The premiere was a fitting end to Black History Month and the documentary will now be rebroadcast and streamed throughout Women’s History Month. It allows a new generation to hear firsthand the courageous witness and words of one of our nation’s civil rights sheroes and one of my own great lanterns and role models from the dog days of struggle in Mississippi. Mrs. Hamer, the twentieth child born of poor Mississippi sharecroppers, once asked her mother why they weren’t white. She internalized and lived her mother’s answer: “You must respect yourself as a little child, a little Black child. And as you grow older, respect yourself as a Black woman. Then one day, other people will respect you.” And we did respect Mrs. Fannie Lou Hamer as a Black woman. And we loved her. I loved her.
Her indomitable spirit and self-respect famously led her to co-found the Mississippi Freedom Democratic Party (MFDP) and challenge the discriminatory Mississippi Democratic Party’s segregated slate of delegates on the floor of the 1964 Democratic Convention. Her testimony on the intimidation, arrest, and brutal jailhouse beating she had experienced trying to register to vote in Mississippi was nationally televised, despite President Lyndon Johnson’s last minute attempts to push her off the air to avoid alienating white Southern voters. When potential vice presidential nominee Hubert Humphrey was ordered by President Johnson to stop “that illiterate woman” and urged Mrs. Hamer to accept an unjust compromise, offering the MFDP two at-large seats instead of the opportunity to replace the segregated delegation, she refused. She wanted to sit at the Democratic Party table and not be thrown a few Democratic Party crumbs over the side.
Mrs. Hamer had come by her early political education the long and hard way. She was 44 and working on a plantation when civil rights workers arrived in Sunflower County. Mrs. Hamer went to hear them when they spoke about voter registration, and when they asked if anyone was willing to try to register to vote, she raised her hand. Soon afterwards she led a group of volunteers from a bus into the circuit clerk’s office. The clerk told all but two to leave and only Mrs. Hamer was allowed to stay for the voter test.

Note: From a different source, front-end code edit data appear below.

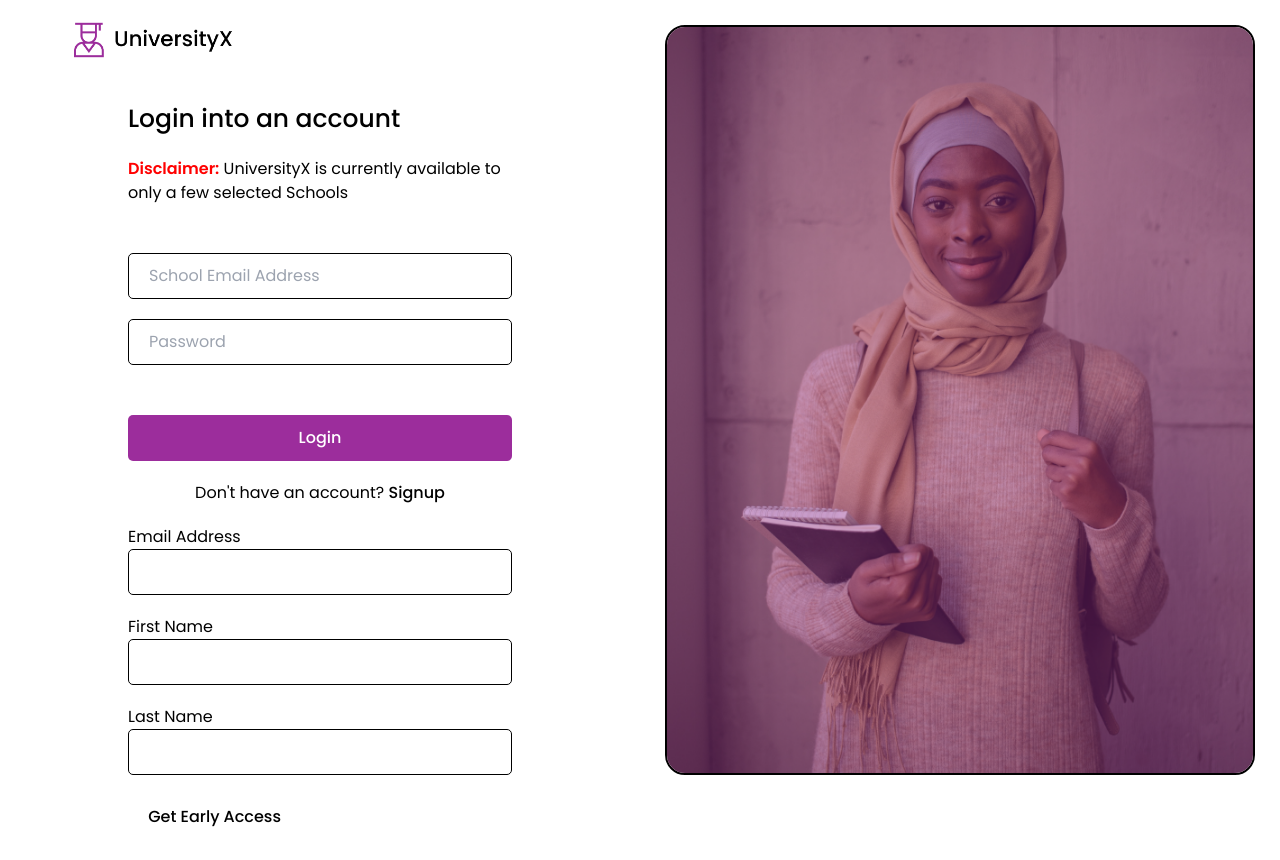
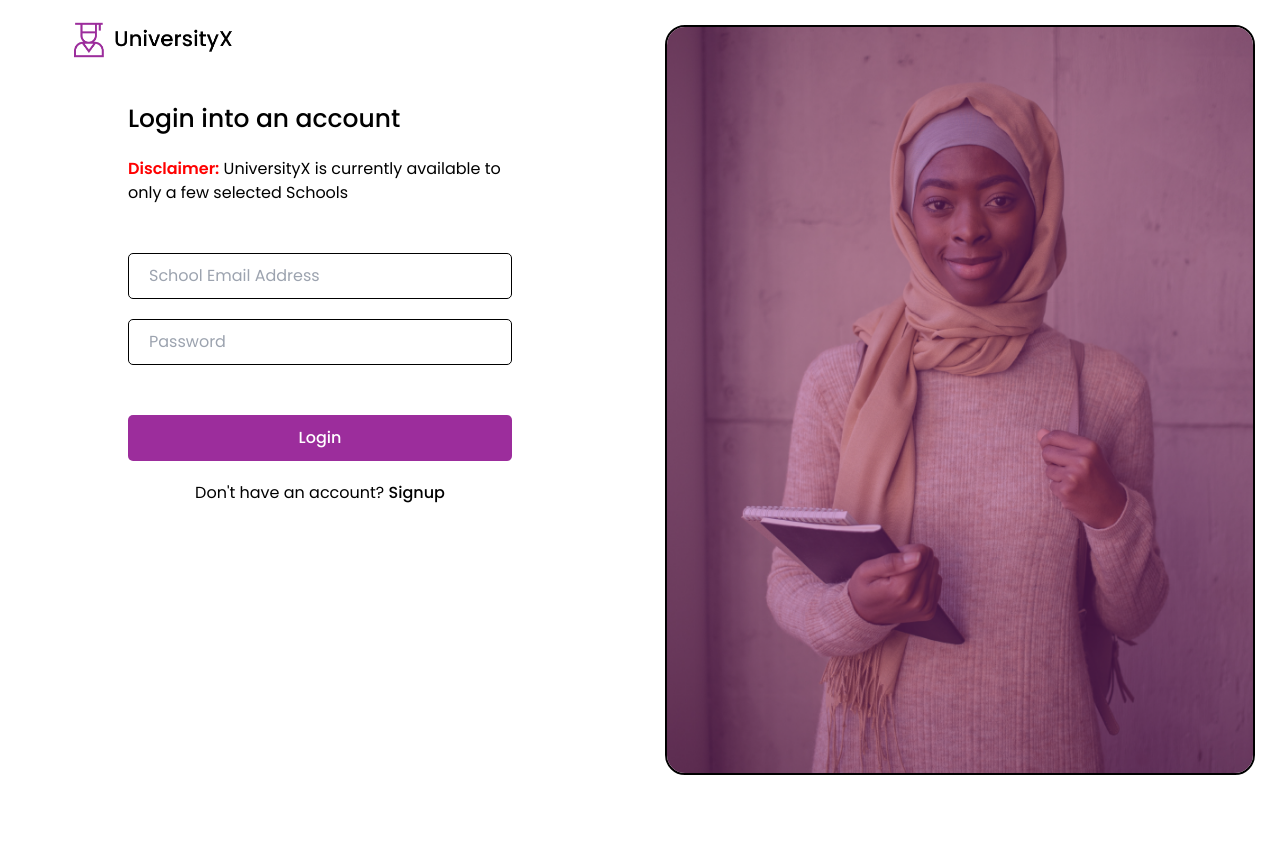
Before and after one commit to bitbender1010/UniversityX-Product, a React (Vite) app: page /login in a window 1280 px wide. After the commit the page ends 800 px from the top, so only its background shows below. Built offline with nearby package versions, Linux system fonts and the light colour scheme.

Commit message:
leave am for God

```diff
--- a/src/auth/createaccount.tsx
+++ b/src/auth/createaccount.tsx
@@ -26,7 +26,7 @@ function CreateAccount() {
                             <a href={`/enroll`}> <button className='ca-btn' type='submit'>Create Account</button> </a>
                             {/* <button className='google-btn'> <img src={GoogleImg}/> Signup with Google</button> */}
 
-                            <div className='ahaa-sub'> Already have an account? <a href={`/createaccount`}> <span className='font-medium'>Login</span> </a> </div>
+                            <div className='ahaa-sub'> Already have an account? <a href={`/login`}> <span className='font-medium'>Login</span> </a> </div>
                         {/* </form> */}
 
                     </div>
--- a/src/auth/login.tsx
+++ b/src/auth/login.tsx
@@ -25,23 +25,6 @@ function Login() {
 
                             <div className='ahaa-sub'>Don't have an account? <a href={`/createaccount`}> <span className='font-medium'>Signup</span> </a> </div>
 
-                                    {/* Form */}
-                <form name="contact-form" method="POST" data-netlify="true">
-                    <input type="hidden" name="form-name" value="contact-form" />
-
-                    <label>Email Address</label>
-                    <input type='email' name='email-address'/>
-
-                    <label>First Name</label>
-                    <input type='text' name='first-name'/>
-
-                    <label>Last Name</label>
-                    <input type='text' name='last-name'/>
-
-                    <button type='submit' className='gea'> Get Early Access </button>
-                </form>
-
-
                     </div>
                 </div>
 
```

When she failed to interpret a section of the state constitution she was unable to register (“It was the first time I realized Mississippi had a constitution!” she said). The police arrested and fined the bus driver (allegedly because the bus was “too yellow”). When the others who had come with Mrs. Hamer became frightened, she started singing, and they managed to scramble together enough money to pay the fine so the bus driver could take them home.
When Mrs. Hamer arrived home, the owner of the plantation told her that if she wanted to stay she shouldn’t try to register to vote. She answered him with her truth: “I didn’t go down there to register for you. I went down to register for myself.” He told her to pack her family’s things and leave, and when he relented the next day, she refused his offer to allow her to return. Fearing for her safety, her husband “Pap” took her to live with relatives in another county. But she didn’t stay there. Returning to town she said, “Well, killing or no killing, I’m going to stick with civil rights.”
For the rest of her life, as the documentary shows, that is exactly what she did. She let nothing turn her back although as she once said, “I’m never sure anymore when I leave home whether I’ll get back or not. Sometimes it seem like to tell the truth is to run the risk of being killed. But if I fall, I’ll fall five feet four inches forward in the fight for freedom. I’m not backing off.”
I respected and loved her for her wit that used to make us double over with laughter as she used it to teach us serious lessons about tolerance and decency towards the very whites who oppressed her when she sought the vote for Blacks and the poor. I respected and loved her for her faithful practice of the hard message of Christianity which kept us from hating when we wanted to hate. She gave everything for Jesus, freedom, and justice. I was so proud when she came to visit me in Washington to participate in the dedication of my first child Joshua Robert to God. May her spirit of grit, love, and courage infuse his life and all my and our children’s lives. I still try to be half as strong and half as good as Mrs. Hamer.